The first four strategies were focused on changing individual behavior to promote change. But sometimes we also have to change the things around us.
Extrinsic rewards, such as bonuses, perks and recognition programs, can be effective motivators if applied correctly. Unfortunately, extrinsic rewards are too often employed as a first line of action — or an exclusive line of action. In such instances, where there is no parallel focus on behaviors, rewards are doomed to fail. But when used wisely, the authors are strong believers in the power of incentives. This means that incentives should be awarded immediately after a positive behavior is demonstrated, as a means of reinforcing it. Perhaps more obviously, the authors also stress that incentives should be “pleasurable for the individuals receiving them.” In other words, if they’re not valued, they’re wasted.
On the flip side, what are we to do if our one employee who we’re trying so hard to influence never does anything worthy of being rewarded for? If that’s the case, punishment may be a more appropriate action. We must recognize, however, that handing out punishment is often a mixed bag. Hundreds of studies over the years have shown that while punishment may temporarily decrease the frequency of the negative behaviors, the effects are rarely long-lasting and may be accompanied by other unintended consequences. So, in essence, the effects of punishment are somewhat unpredictable. Rewards are usually the safer bet.
The authors’ final influence strategy invites us to consider how the non-human forces in the world around us can be manipulated to effect change in others.
According to Patterson, Grenny, Maxfield, McMillan, and Switzler, this sixth strategy is the one that is most often overlooked. This is a shame, because changing our environment can be a very powerful and long-lasting influence strategy.
We need only consider the example of how changing the proximity of people’s offices can have a huge impact on desired behaviors, such as collaboration. Research conducted at Bell Labs has shown that the single best predictor of two scientists collaborating with one another was actually the distance between their offices. Namely, scientists who worked next to each other were three times more likely to collaborate than those who worked 30 feet from each other. Similar results confirming the importance of proximity have been replicated in other studies.
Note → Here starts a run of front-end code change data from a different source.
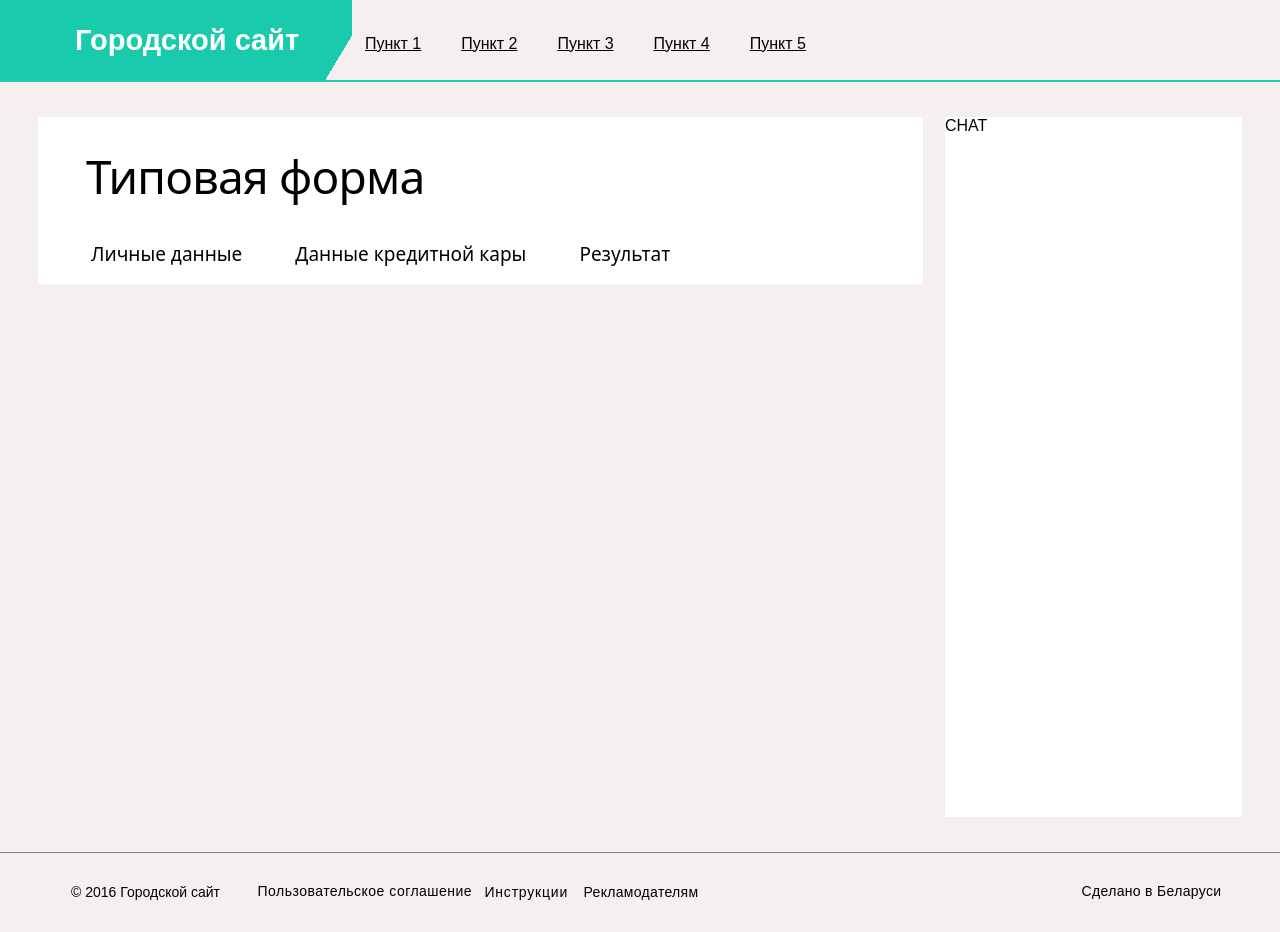
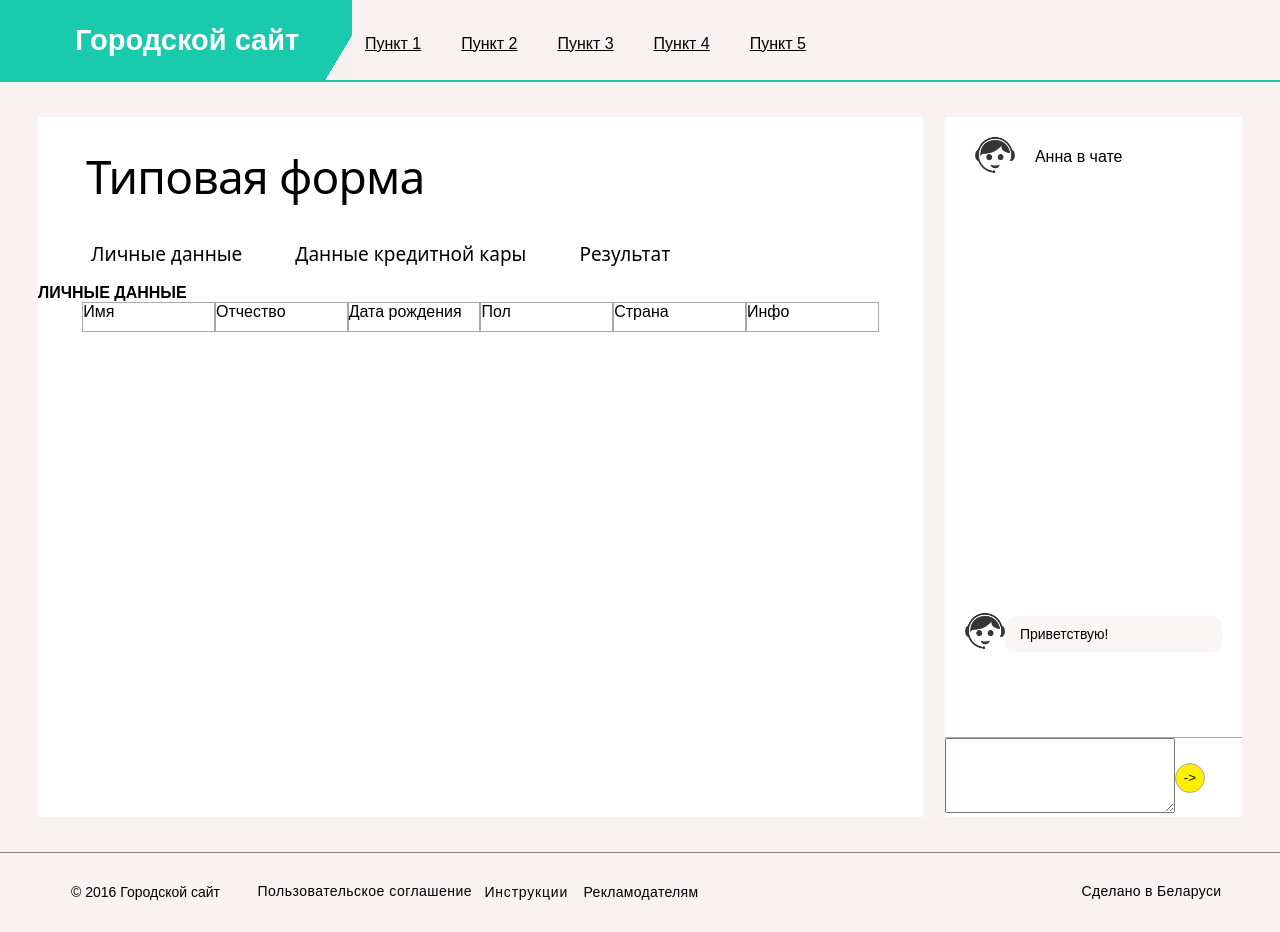
Before and after one commit to Kataru7/bank_test, a React (Create React App) app: page /registration/list-result in a window 1280 px wide. Built offline with nearby package versions, Linux system fonts and the light colour scheme.

Commit message:
add style and logic chat

```diff
--- a/src/App.css
+++ b/src/App.css
@@ -5,7 +5,7 @@
   font-family: sans-serif;
 }
 body {
-  background-color: hsl(0, 23%, 95%);
+  background-color: hsl(0, 30%, 96%);
 }
 
 .container {
@@ -153,6 +153,3 @@ body {
 
   overflow: auto;
 }
-
-.chat-container {
-}
--- a/src/App.js
+++ b/src/App.js
@@ -7,7 +7,8 @@ import {
   MainForm,
   Page4,
   PersonalData,
-  Result,
+  ResultPersonal,
+  ResultList,
 } from "./Pages/index";
 
 export default function App() {
@@ -48,8 +49,11 @@ export default function App() {
             <Route exact path="/registration/card">
               <CreditCardData />
             </Route>
-            <Route exact path="/registration/result">
-              <Result />
+            <Route exact path="/registration/personal-result">
+              <ResultPersonal />
+            </Route>
+            <Route exact path="/registration/list-result">
+              <ResultList />
             </Route>
             <>
               <Chat />
--- a/src/Pages/CreditCardData.js
+++ b/src/Pages/CreditCardData.js
@@ -1,7 +1,7 @@
 import React from "react";
 import { Formik, Form } from "formik";
-import { NavLink } from "react-router-dom";
-import { Input } from "./ElementsPages/index";
+import { NavLink, useHistory } from "react-router-dom";
+import { Input, InputRadio } from "./ElementsPages/index";
 // import * as yup from "yup";
 import { useDispatch } from "react-redux";
 import fetchData from "../Redux/action";
@@ -11,9 +11,9 @@ export default function PersonalDataF() {
   //   name: yup.string().typeError("Введите строку").required("Обязательна"),
   // });
   const dispatch = useDispatch();
+  let history = useHistory();
 
   return (
-    <div>
     <Formik
       initialValues={{
         numberCard: "",
@@ -25,6 +25,7 @@ export default function PersonalDataF() {
       onSubmit={(data, { setSubmitting }) => {
         setSubmitting(true);
         dispatch(fetchData(data));
+        history.push("personal-result");
       }}
 
       // validationSchema={validationSchema}
@@ -54,8 +55,19 @@ export default function PersonalDataF() {
               label="CVC2 или CVV2:"
               value={values.cvc}
             />
+            <InputRadio
+              name="typeCard"
+              type="radio"
+              value="debet"
+              title="Дебетовая"
+            />
+            <InputRadio
+              name="typeCard"
+              type="radio"
+              value="credit"
+              title="Кредитная"
+            />
 
-              <NavLink to="result">Далее</NavLink>
             <button disabled={isSubmitting} type="submit">
               Далее
             </button>
@@ -63,6 +75,5 @@ export default function PersonalDataF() {
         </div>
       )}
     </Formik>
-    </div>
   );
 }
--- a/src/Pages/ElementsPages/Chat.css
+++ b/src/Pages/ElementsPages/Chat.css
@@ -1,6 +1,73 @@
 .chat {
+  display: flex;
+  flex-direction: column;
+  justify-content: space-between;
   height: 700px;
   background-color: #fff;
   margin-left: 22px;
   width: 24.7%;
+  padding: 0;
+  position: relative;
 }
+.chat-header {
+  position: absolute;
+  display: flex;
+  width: 100%;
+  height: 80px;
+  padding: 10px 30px;
+  align-items: center;
+  background: linear-gradient(
+    180deg,
+    rgba(255, 255, 255, 1) 80%,
+    rgba(255, 255, 255, 0.41) 100%
+  );
+}
+.chat-header > div > img {
+  margin-right: 20px;
+}
+.chat-main {
+  flex-basis: 80%;
+  display: flex;
+  flex-direction: column-reverse;
+  padding: 20px;
+  overflow: auto;
+}
+
+.chat-input > form {
+  display: flex;
+  flex-basis: 10%;
+  border-top: 1px solid darkgrey;
+  align-items: center;
+}
+.bot {
+  display: flex;
+}
+.bot-message {
+  width: 100%;
+  border-radius: 10px;
+  background-color: rgba(248, 242, 242, 0.685);
+  padding: 10px 15px 10px 15px;
+  font-size: 14px;
+  margin: 5px 0;
+}
+.user {
+  margin: 5px 0;
+  border-radius: 10px;
+  margin-left: 45px;
+  width: 80%;
+  background-color: #44ddc463;
+  padding: 10px 15px 10px 15px;
+}
+.chat-textarea {
+  width: 230px;
+  height: 75px;
+  margin: 0;
+  padding: 0;
+}
+.chat-btn {
+  width: 30px;
+  height: 30px;
+  border-radius: 50%;
+  border: 1px solid darkgrey;
+  background-color: rgb(255, 238, 0);
+}
--- a/src/Pages/ElementsPages/Chat.js
+++ b/src/Pages/ElementsPages/Chat.js
@@ -1,6 +1,70 @@
-import React from "react";
+import React, { useState } from "react";
 import "./Chat.css";
+import ava from "./avatar.png";
 
 export default function Chat() {
-  return <div className="chat">CHAT</div>;
+  let [post, setPostM] = useState("");
+  let [history, setHistory] = useState([{ message: "Приветствую!" }]);
+
+  let randomPost = [
+    "Здравствуйте! Пишите мне, если у вас возникнут вопросыпо работе сайта!",
+    "Здравствуйте! Пишите мне, если у вас возникнут вопросыпо работе сайта!",
+    "Здравствуйте! Пишите мне, если у вас возникнут вопросыпо работе сайта!",
+    "Здравствуйте! Пишите мне, если у вас возникнут вопросыпо работе сайта!",
+    "Здравствуйте! Пишите мне, если у вас возникнут вопросыпо работе сайта!",
+  ];
+
+  let changepost = (e) => {
+    e.preventDefault();
+    setHistory((prev) => [...prev, { message: post }]);
+    setPostM("");
+    setTimeout(() => {
+      setHistory((prev) => [
+        ...prev,
+
+        { message: randomPost[Math.floor(Math.random() * 5)] },
+      ]);
+    }, 200);
+  };
+  console.log(history);
+  let chatMessagesHistory = history.map((elem, i) => {
+    return i % 2 === 0 ? (
+      <div className="bot">
+        <div className="bot-avatar">
+          <img src={ava} alt={"bot"} width="40px" />
+        </div>
+        <div className="bot-message">{elem.message}</div>
+      </div>
+    ) : (
+      <div className="user">{elem.message}</div>
+    );
+  });
+  return (
+    <div className="chat">
+      <div className="chat-header">
+        <div>
+          <img src={ava} alt={"bot"} width="40px" />
+        </div>
+        <div>Анна в чате</div>
+      </div>
+      <div className="chat-main">{chatMessagesHistory.reverse()}</div>
+      <div className="chat-input">
+        <form onSubmit={changepost}>
+          <div>
+            <textarea
+              className="chat-textarea"
+              name="text"
+              value={post}
+              onChange={(e) => setPostM(e.target.value)}
+            />
+          </div>
+          <div>
+            <button type="submit" className="chat-btn" onClick={changepost}>
+              {"->"}
+            </button>
+          </div>
+        </form>
+      </div>
+    </div>
+  );
 }
--- a/src/Pages/Page4.js
+++ b/src/Pages/Page4.js
@@ -1,6 +1,6 @@
 import React from "react";
 import "./Page4.css";
-import { NavLink } from "react-router-dom";
+import { useHistory } from "react-router-dom";
 import { InputRadio } from "./ElementsPages/index";
 import { Formik, Form } from "formik";
 import { useDispatch } from "react-redux";
@@ -10,7 +10,7 @@ import Papa from "papaparse";
 
 export default function Page4() {
   const dispatch = useDispatch();
-  // let { history } = useHistory();
+  let history = useHistory();
 
   let open = function (event) {
     let input = event.target.files[0];
@@ -36,6 +36,12 @@ export default function Page4() {
         }}
         onSubmit={(data) => {
           dispatch(fetchDataMethod(data.choiceMethod));
+          console.log(data);
+          if (data.choiceMethod === "personal") {
+            history.push("/registration/personal");
+          } else if (data.choiceMethod === "list") {
+            history.push("/registration/list-result");
+          }
         }}
       >
         {(values, errors, isSubmitting) => (
@@ -78,14 +84,10 @@ export default function Page4() {
               )}
               {values.values.choiceMethod === "personal" ? (
                 <div>
-                  <NavLink exact to="/registration/personal">
-                    Далее
-                  </NavLink>
+                  <input type="submit" value="Next" />
                 </div>
               ) : (
-                <NavLink exact to="/registration/result">
-                  Далее
-                </NavLink>
+                <input type="submit" value="Next" />
               )}
             </div>
           </Form>
--- a/src/Pages/PersonalData.js
+++ b/src/Pages/PersonalData.js
@@ -3,12 +3,13 @@ import { Formik, Form } from "formik";
 import "./PersonalData.css";
 import { Input, InputSelect } from "./ElementsPages/index";
 import * as yup from "yup";
-import { NavLink } from "react-router-dom";
+import { NavLink, useHistory } from "react-router-dom";
 import { useDispatch } from "react-redux";
 import fetchData from "../Redux/action";
 
 export default function PersonalDataF() {
   const dispatch = useDispatch();
+  let history = useHistory();
 
   const validationSchema = yup.object().shape({
     friendEmail: yup.string().email().required(),
@@ -46,8 +47,8 @@ export default function PersonalDataF() {
           lastName: "",
           patronymic: "",
           birthday: "",
-          gender: "",
-          country: "",
+          gender: "Муж",
+          country: "Беларусь",
           adress: "",
           motherMaidenName: "",
           codeWord: "",
@@ -61,6 +62,7 @@ export default function PersonalDataF() {
         onSubmit={(data, { setSubmitting }) => {
           setSubmitting(true);
           dispatch(fetchData(data));
+          history.push("card");
         }}
         validationSchema={validationSchema}
       >
@@ -151,7 +153,6 @@ export default function PersonalDataF() {
             <button disabled={isSubmitting} type="submit">
               Далее
             </button>
-            <NavLink to="card">Далее</NavLink>
           </Form>
         )}
       </Formik>
--- /dev/null
+++ b/src/Pages/ResultList.js
@@ -0,0 +1,42 @@
+import React from "react";
+import { useSelector } from "react-redux";
+
+function ResultList() {
+  const users = useSelector((state) => state.users);
+
+  console.log(users);
+  let infoList = users.map((el, index) => {
+    return (
+      <div key={index} className="table-info">
+        <div>{el.name}</div>
+        <div>{el.lastName}</div>
+        <div>{el.birthday}</div>
+        <div>{el.gender}</div>
+        <div>{el.country}</div>
+        <div>
+          <a>Доп.инфо.</a>
+        </div>
+      </div>
+    );
+  });
+  return (
+    <div className="personal-data-form">
+      <div>
+        <h4>ЛИЧНЫЕ ДАННЫЕ</h4>
+      </div>
+      <div className="table-container">
+        <div className="table-info">
+          <div>Имя</div>
+          <div>Отчество</div>
+          <div>Дата рождения</div>
+          <div>Пол</div>
+          <div>Страна</div>
+          <div>Инфо</div>
+        </div>
+        {infoList}
+      </div>
+    </div>
+  );
+}
+
+export default ResultList;
--- /dev/null
+++ b/src/Pages/ResultPersonal.css
@@ -0,0 +1,9 @@
+.table-info {
+  display: flex;
+  justify-content: center;
+}
+.table-info > div {
+  flex-basis: 15%;
+  height: 30px;
+  border: 1px solid darkgrey;
+}
--- /dev/null
+++ b/src/Pages/ResultPersonal.js
@@ -0,0 +1,38 @@
+import React from "react";
+import { useSelector } from "react-redux";
+import "./ResultPersonal.css";
+
+function ResultPersonal() {
+  const user = useSelector((state) => state);
+
+  console.log(user);
+  return (
+    <div className="personal-data-form">
+      <div>
+        <h4>ЛИЧНЫЕ ДАННЫЕ</h4>
+      </div>
+      <div className="table-container">
+        <div className="table-info">
+          <div>Имя</div>
+          <div>Отчество</div>
+          <div>Дата рождения</div>
+          <div>Пол</div>
+          <div>Страна</div>
+          <div>Инфо</div>
+        </div>
+        <div className="table-info">
+          <div>{user.name}</div>
+          <div>{user.lastName}</div>
+          <div>{user.birthday}</div>
+          <div>{user.gender}</div>
+          <div>{user.country}</div>
+          <div>
+            <a>Доп.инфо.</a>
+          </div>
+        </div>
+      </div>
+    </div>
+  );
+}
+
+export default ResultPersonal;
--- a/src/Pages/index.js
+++ b/src/Pages/index.js
@@ -2,6 +2,14 @@ import Page4 from "./Page4.js";
 import MainForm from "./MainForm.js";
 import PersonalData from "./PersonalData.js";
 import CreditCardData from "./CreditCardData.js";
-import Result from "./Result";
+import ResultList from "./ResultList";
+import ResultPersonal from "./ResultPersonal";
 
-export { Page4, MainForm, PersonalData, CreditCardData, Result };
+export {
+  Page4,
+  MainForm,
+  PersonalData,
+  CreditCardData,
+  ResultList,
+  ResultPersonal,
+};
```
Also changed, not shown: src/Pages/ElementsPages/avatar.png (added). Lines whose indentation alone changed are shown as unchanged.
How amazing that something as simple as rearranging a few offices can have such an impact on workplace relationships and professional collaboration!
Whether it’s implementing a new employee rewards program, or making changes in our physical environment, it bears repeating that for most types of problems more than one source of influence may need to be applied to achieve results.
You may not be very influential today, but five of the world’s top motivational experts — namely Kerry Patterson, Joseph Grenny, David Maxfield, Ron McMillan, and Al Switzler — aren’t about to simply let you throw in the towel.
To the extent that you may be ineffective at influencing others — or indeed influencing yourself — it’s a good bet this stems from a lack of proper training, rather than an intrinsic character flaw. The solution lies in continued learning.
As with learning any new skill, we can improve our ability to influence by studying those people who are already good at the job, and borrowing their strategies. Patterson, Grenny, Maxfield, McMillan, and Switzler have already done much of the heavy lifting for us by researching and confirming those strategies. Now it’s up to us to internalize them, and adapt them to our own circumstances. Even if we master just one of the six influence strategies described, the experts say that could well be enough to put us on the road to creating lasting change. If we put into play several of their methods, our chances for improvement only grow. Find a way to combine all six sources of influence, and the sky’s the limit!
At this point, only one question remains. Are you ready to be an influencer?